Skip to content

Stretch of the Imagination

With a tight deadline, students make the most of an innovation contest.

Photo: Glenn Matsumura

View photo album >>

By Richard L. Brandt

As Stanford Entrepreneurship Week opens, several hundred students are anticipating the moment that Tina Seelig, onstage at Memorial Auditorium, gives up the secret they've been waiting to hear. The executive director of the Stanford Technology Ventures Program is simultaneously whipping up the audience's enthusiasm, making housekeeping announcements and withholding until the last minute one essential detail. She's here to evangelize the 2008 Innovation Challenge, wherein teams will get 5½ days to make as much value as possible out of a mundane object.

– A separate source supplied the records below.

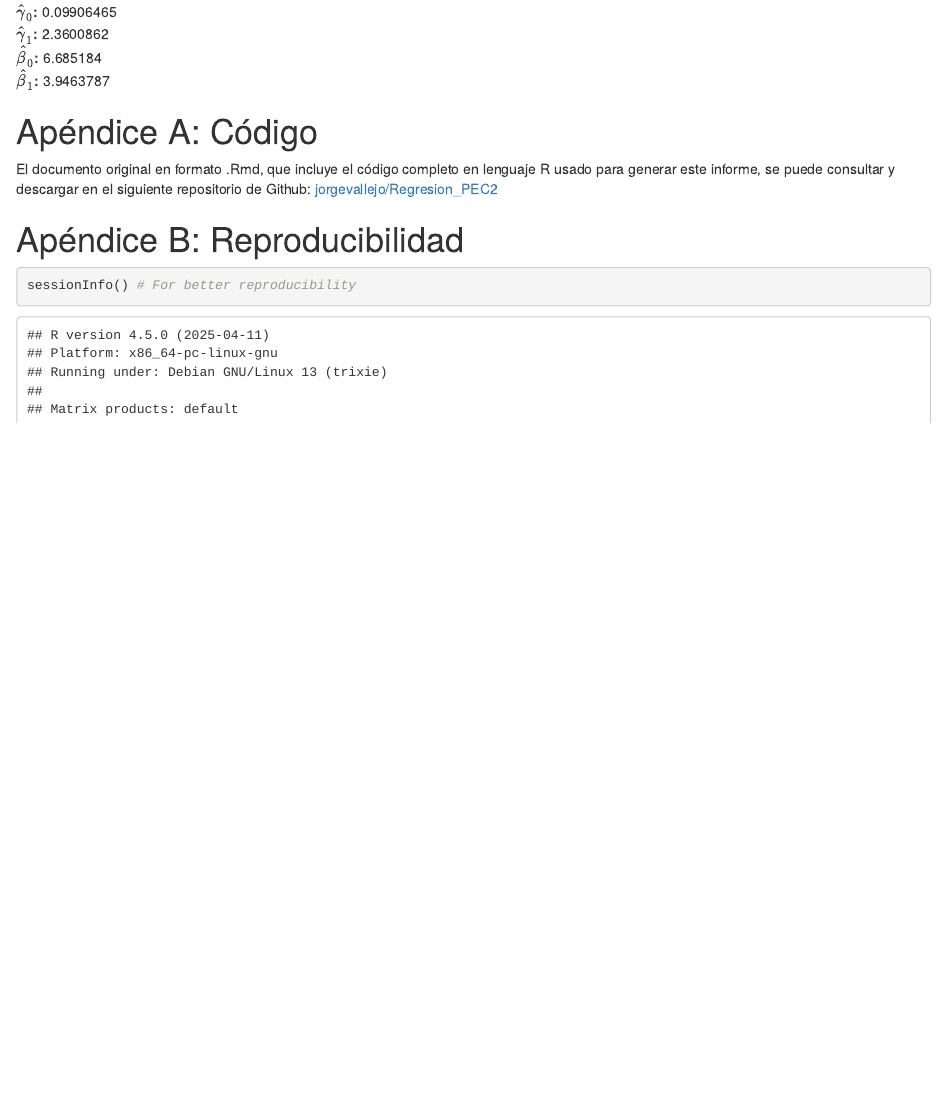
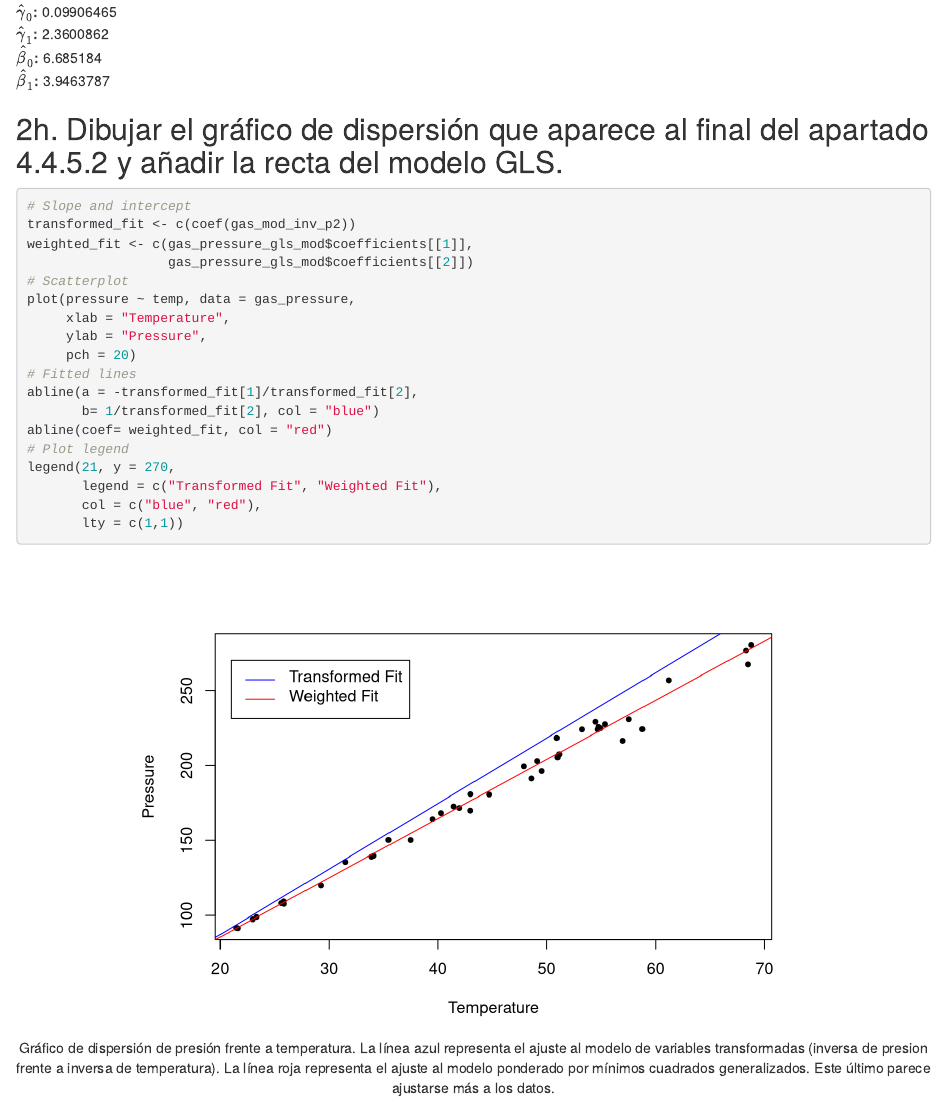
Before and after one commit to jorgevallejo/Regresion_PEC2, an R Markdown document (Regresion_PEC2.Rmd): the page in a window 1100 px wide, from 7370 px down. Rendered offline with R 4.5, knitr and Pandoc, with nearby package versions; some code elsewhere in the file could not run offline.

Commit message:
Solve exercise 2h

````diff
--- a/Regresion_PEC2.Rmd
+++ b/Regresion_PEC2.Rmd
@@ -658,6 +658,30 @@ summary(gas_pressure_gls_mod)
 **$\hat \beta_1$:** `r gas_pressure_gls_mod$coefficients[[2]]`
 
 
+## 2h. Dibujar el gráfico de dispersión que aparece al final del apartado 4.4.5.2 y añadir la recta del modelo GLS.
+
+```{r, fig.cap="Gráfico de dispersión de presión frente a temperatura. La línea azul representa el ajuste al modelo de variables transformadas (inversa de presion frente a inversa de temperatura). La línea roja representa el ajuste al modelo ponderado por mínimos cuadrados generalizados. Este último parece ajustarse más a los datos."}
+# Slope and intercept
+transformed_fit <- c(coef(gas_mod_inv_p2))
+weighted_fit <- c(gas_pressure_gls_mod$coefficients[[1]],
+                  gas_pressure_gls_mod$coefficients[[2]])
+# Scatterplot
+plot(pressure ~ temp, data = gas_pressure,
+     xlab = "Temperature",
+     ylab = "Pressure",
+     pch = 20)
+# Fitted lines
+abline(a = -transformed_fit[1]/transformed_fit[2],
+       b= 1/transformed_fit[2], col = "blue")
+abline(coef= weighted_fit, col = "red")
+# Plot legend
+legend(21, y = 270,
+       legend = c("Transformed Fit", "Weighted Fit"),
+       col = c("blue", "red"),
+       lty = c(1,1))
+```
+
+
 
 # Apéndice A: Código
 
````
Also changed, not shown: results/vallejo_jorge_Reg_PEC2.html.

Last year's first international Innovation Challenge was conducted with Post-its, and on this Friday afternoon in February the crowd watches the premiere of a documentary, Imagine It!, about some of the ways the 2007 participants deployed the colorful sticky notes. Post-its were used to collect money for microlending or charities, to conduct a pay-it-forward campaign of random compliments, to design disposable Braille signage, and to compose music made of measures gathered one per contributor.

Some in this audience already have forged teams: engineering, design and business profs have been quick to encourage participation. Registered teams will complete their entries by uploading three-minute videos to YouTube by 9 a.m. Thursday. Eclectic prizes have been lined up—one lucky team will get to play Deathball with viral marketing guru Tim Draper, another will hear Al Gore speak at a Deloitte world meeting—but in keeping with the freewheeling nature of the contest, the prize categories will be decided after the entries come in. Besides, the true reward might not be a prize, but a win to put on one's résumé or—imagine it!—a marketable idea.

Seelig, PhD '85, finishes thanking sponsors and inviting people to eWeek events such as the creativity workshop or venture capitalist speed-dating. Finally comes the big reveal. What will the instant entrepreneurs spend their next 135 hours contemplating? Rubber bands.

In the gray Tuesday afternoon, seven of the 13 members of Rubberband Together are at Old Union tapping at their laptops or brainstorming on the whiteboard or delivering, like Vivian Yea-Shih Wang, '09, some discouraging words: “Home Depot didn't have rubber bands. They said they could only donate, like, plywood or something.”

When you want to lobby for breast-cancer research, plywood might be one of the few items to seem even less relevant than rubber bands. Rubberband Together has devised an awareness campaign and is creating a website linked to Susan G. Komen for the Cure. For every signature the team collects on the site, it will add a rubber band to a rubber band ball, documenting its growth.

Members have sent e-mails to friends and family, made posters for dining halls, posted information on Facebook sites, sent notices to newspapers and radio stations, spent time buttonholing people. “I've been sleeping five or six hours a night; otherwise I'm working on this pretty much full time,” says Richard Lo, '11.

Late one night doctoral candidate Mickey Pentecost had to bolt from a Farm Band Aid meeting because he had cells dying in the lab. This team recognized that fresh produce often comes bundled in a rubber band. Partnering with Farm Aid and Whole Foods, they have conjectured that the grocery-store PLU (product look up) code could be printed on the bands of food grown locally; consumers then could go online and learn more about the farms next door. The team polled shoppers who said they'd happily pay a nickel or dime more for their asparagus if they could support a local grower. No one from Farm Band Aid slept Wednesday night when the video was being made, but the team would win the competition's Green Prize.

Team Do Band won the Biggest Impact prize by starting with the recognition that “Everybody has their own cause.” The team stamped rubber bands with a web address and a serial number, then gave them out. Each individual who took a band had to pledge to meet some precise personal goal, to record its completion online, and then pass the band on. The video starred rubber band #47. Do Bands inspired a variety of small missions accomplished, including “tons of phone calls to mothers” and more than $500 donated to charities of Do Band wearers' choosing.

Entrepreneurs emphasize that the course of true innovation ne'er runs smooth. The Academic Technology Lab at Meyer Library could hardly loan its 12 mini DV camcorders fast enough to those among the 50 competing teams who didn't find equipment elsewhere. The Stanford Secret Sharing team devised a participatory art project wherein passersby could write down a secret and then hang it on a web of rubber bands set up on wooden poles planted in the grass at White Plaza. The team set up its web Sunday night, only to find the following morning that maintenance crews had dismantled it. The team built it again—and took home the tournament's Freud Prize.

That project's popularity overwhelmed a similar idea called the Stanford Rubber Wishing Tree. That team, taking note of how much more popular it proved to post secrets than wishes, made its video a testament to the entrepreneurial maxim “fail early, fail fast.” The judges awarded that entry its Biggest Failure Prize, a day with Highland Capital Partners.

This article was modified from the print version of the magazine.

Comments (0)

  • Be the first one to add a comment. You must log in to comment.



Your Rating
Average Rating



Be the first one to tag this!